‘Athanasius, “On the Incarnation of the Word,” in Christology of the Later Fathers, ed. Edward R. Hardy (Louisville: Westminster John Knox, 1954), 55 [hereafter, references shall appear in the text by chapter number and page number].
Council of Laodicea
The synod of Laodicea, held in 367, though only a regional council. The Council played and had contributed a significant part for the history of the New Testament canon and for the development of church law generally." The council's stringent measures against Montanist and Quartodeciman Christians, and its rules for worship, exhibit the final triumph of orthodox uniformity over local Phrygian peculiarities.

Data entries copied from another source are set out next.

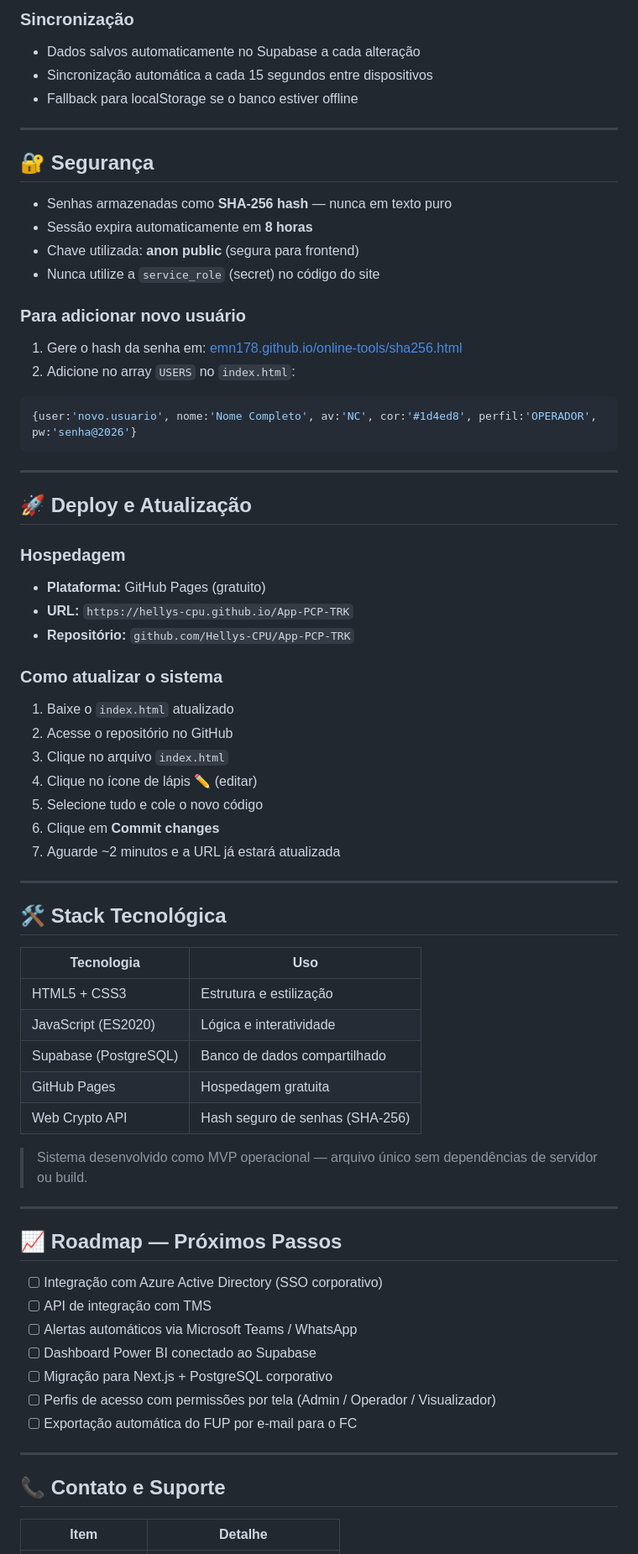
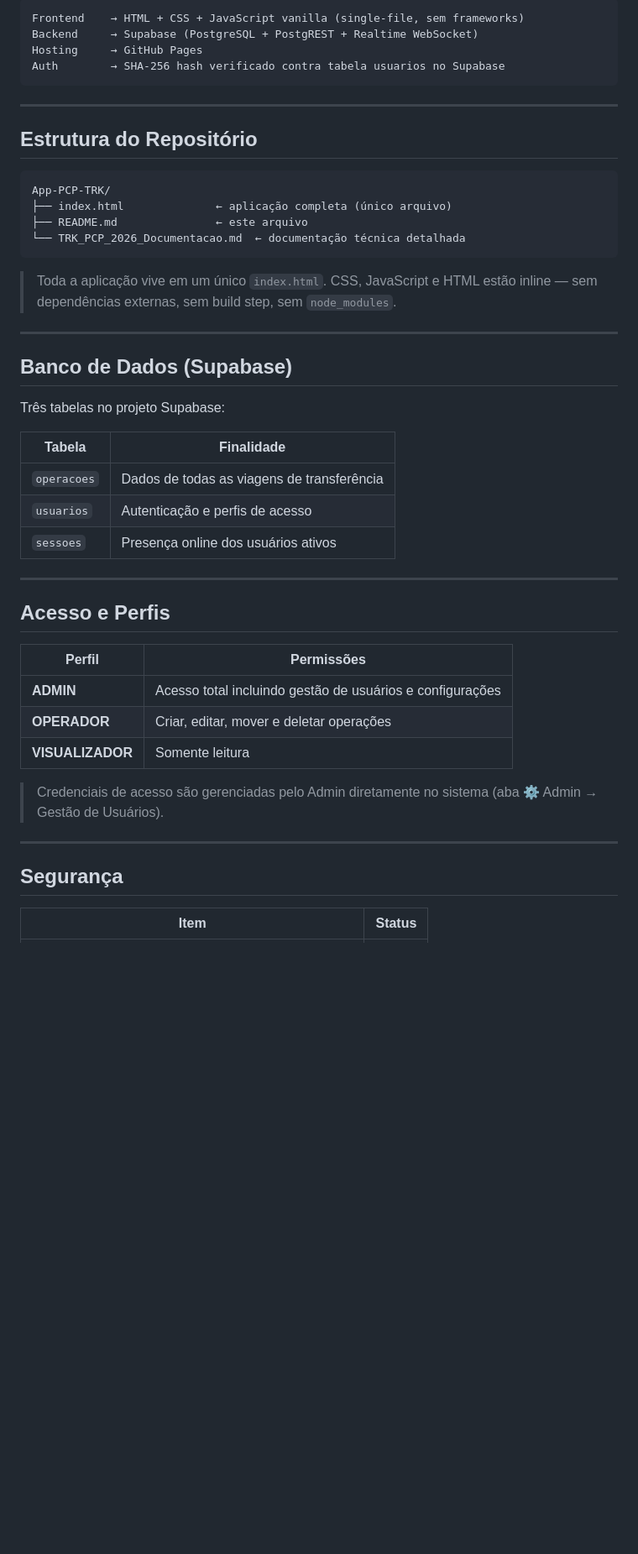
Before and after one commit to Hellys-CPU/App-PCP-TRK, a Markdown page: README.md, the part around one of its changes. Shown at 84% size. Rendered like a GitHub page; blank space fills up the shorter version.

Commit message:
Revise README for clarity and updated features

````diff
--- a/README.md
+++ b/README.md
@@ -127,73 +51,49 @@ CREATE POLICY "allow_all" ON operacoes FOR ALL USING (true) WITH CHECK (true);
-### Sincronização
-- Dados salvos automaticamente no Supabase a cada alteração
-- Sincronização automática a cada 15 segundos entre dispositivos
-- Fallback para localStorage se o banco estiver offline
-
----
-
-## 🔐 Segurança
-
-- Senhas armazenadas como **SHA-256 hash** — nunca em texto puro
-- Sessão expira automaticamente em **8 horas**
-- Chave utilizada: **anon public** (segura para frontend)
-- Nunca utilize a `service_role` (secret) no código do site
-
-### Para adicionar novo usuário
-
-1. Gere o hash da senha em: [emn178.github.io/online-tools/sha256.html](https://emn178.github.io/online-tools/sha256.html)
-2. Adicione no array `USERS` no `index.html`:
-```javascript
-{user:'novo.usuario', nome:'Nome Completo', av:'NC', cor:'#1d4ed8', perfil:'OPERADOR', pw:'senha@2026'}
+Frontend    → HTML + CSS + JavaScript vanilla (single-file, sem frameworks)
+Backend     → Supabase (PostgreSQL + PostgREST + Realtime WebSocket)
+Hosting     → GitHub Pages
+Auth        → SHA-256 hash verificado contra tabela usuarios no Supabase
 ```
 
 ---
 
-## 🚀 Deploy e Atualização
+## Estrutura do Repositório
 
-### Hospedagem
-- **Plataforma:** GitHub Pages (gratuito)
-- **URL:** `https://hellys-cpu.github.io/App-PCP-TRK`
-- **Repositório:** `github.com/Hellys-CPU/App-PCP-TRK`
+```
+App-PCP-TRK/
+├── index.html              ← aplicação completa (único arquivo)
+├── README.md               ← este arquivo
+└── TRK_PCP_2026_Documentacao.md  ← documentação técnica detalhada
+```
 
-### Como atualizar o sistema
-
-1. Baixe o `index.html` atualizado
-2. Acesse o repositório no GitHub
-3. Clique no arquivo `index.html`
-4. Clique no ícone de lápis ✏️ (editar)
-5. Selecione tudo e cole o novo código
-6. Clique em **Commit changes**
-7. Aguarde ~2 minutos e a URL já estará atualizada
+> Toda a aplicação vive em um único `index.html`. CSS, JavaScript e HTML estão inline — sem dependências externas, sem build step, sem `node_modules`.
 
 ---
 
-## 🛠️ Stack Tecnológica
+## Banco de Dados (Supabase)
 
-| Tecnologia | Uso |
+Três tabelas no projeto Supabase:
+
+| Tabela | Finalidade |
 |---|---|
-| HTML5 + CSS3 | Estrutura e estilização |
-| JavaScript (ES2020) | Lógica e interatividade |
-| Supabase (PostgreSQL) | Banco de dados compartilhado |
-| GitHub Pages | Hospedagem gratuita |
-| Web Crypto API | Hash seguro de senhas (SHA-256) |
-
-> Sistema desenvolvido como MVP operacional — arquivo único sem dependências de servidor ou build.
+| `operacoes` | Dados de todas as viagens de transferência |
+| `usuarios` | Autenticação e perfis de acesso |
+| `sessoes` | Presença online dos usuários ativos |
 
 ---
 
-## 📈 Roadmap — Próximos Passos
+## Acesso e Perfis
 
-- [ ] Integração com Azure Active Directory (SSO corporativo)
-- [ ] API de integração com TMS
-- [ ] Alertas automáticos via Microsoft Teams / WhatsApp
-- [ ] Dashboard Power BI conectado ao Supabase
-- [ ] Migração para Next.js + PostgreSQL corporativo
-- [ ] Perfis de acesso com permissões por tela (Admin / Operador / Visualizador)
-- [ ] Exportação automática do FUP por e-mail para o FC
+| Perfil | Permissões |
+|---|---|
+| **ADMIN** | Acesso total incluindo gestão de usuários e configurações |
+| **OPERADOR** | Criar, editar, mover e deletar operações |
+| **VISUALIZADOR** | Somente leitura |
+
+> Credenciais de acesso são gerenciadas pelo Admin diretamente no sistema (aba ⚙️ Admin → Gestão de Usuários).
 
 ---
 
-## 📞 Contato e Suporte
+## Segurança
 
-| Item | Detalhe |
+| Item | Status |
 |---|---|
````
Also changed, not shown: other parts of README.md (+115 -114 lines).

It is striking that the council's list of 26 canonical New Testament books omits the Book of Revelation, even though it had been written not far away and must have profoundly influenced Christian thought in Asia Minor. The council was evidently controlled, not by local sentiment, but by the consensus of opinion of the church in the eastern Mediterranean (Johnson, 1950:11).
The New Testament Apocrypha
The New Testament Apocrypha are considered to be the outcast books that did not make the cut of the New Testament Bible. MUSS-ARNOLT, gives us two books of the New Testament Apocrypha: 1. The "Acts of Andrew," the brother of Peter, of which are preserved only "Andrew in prison at Patra in Achaia and "the Crucifixion of Andrew; "but the legend concerning the so called St. Andrew's cross is a mediaeval fiction (Muss-Arnolt, 1906:57).
2. The "Acts of Judas Thomas," containing thirteen episodes in the apostle's life and activity as missionary to India, ending with the "Martyrdom of the holy and famous Apostle Thomas." It will be seen that of all these Acts only portions are extant; but it is significant hat in all of them is carefully preserved the account of the death of the apostle whose name they bear, especially in case his life ends in martyrdom (Muss-Arnolt, 1906:57).
In conclusion, The Foundation of the New Testament stands on the Word of God and it also recounts Jesus Christ's deity.
How the New Testament Canon was Formed
Ph.D., Ecclesiastical History
Laodicea and Its Neighbors
Sherman E. Johnson
The Biblical Archaeologist , Vol. 13, No. 1 (Feb., 1950) , pp. 1-18 Published by: The American Schools of Oriental Research
Article Stable URL: http://www.jstor.org/stable/3209323
The Canon of the New Testament: Its Origin, Development, and Significance by Bruce M. Metzger Review by: Howard Clark Kee
The American Historical Review , Vol. 95, No. 1 (Feb., 1990) , p. 127 Published by: Oxford University Press on behalf of the American Historical Association Article Stable URL: http://www.jstor.org/stable/2162960
An Evening with Athanasius: Meditations on the Incarnation
Louis A. Markos
Theology Today, July 2005; vol. 62, 2: pp. 240-244.
The New Testament Apocrypha with Special Reference to Recent German Contributions: I W. Muss-Arnolt
The Biblical World , Vol. 28, No. 1 (Jul., 1906) , pp. 50-58 Published by: The University of Chicago Press
Article Stable URL: http://www.jstor.org/stable/3140948
Factors in the Formation of the New Testament Canon
Donald W. Riddle
The Journal of Religion , Vol. 19, No. 4 (Oct., 1939) , pp. 330-345 Published by: The University of Chicago Press
Article Stable URL: http://www.jstor.org/stable/1198364
Reconsidering Marcion's Gospel
David Salter Williams
Journal of Biblical Literature , Vol. 108, No. 3 (Autumn, 1989) , pp. 477-496 Published by: The Society of Biblical Literature
Article Stable URL: http://www.jstor.org/stable/3267115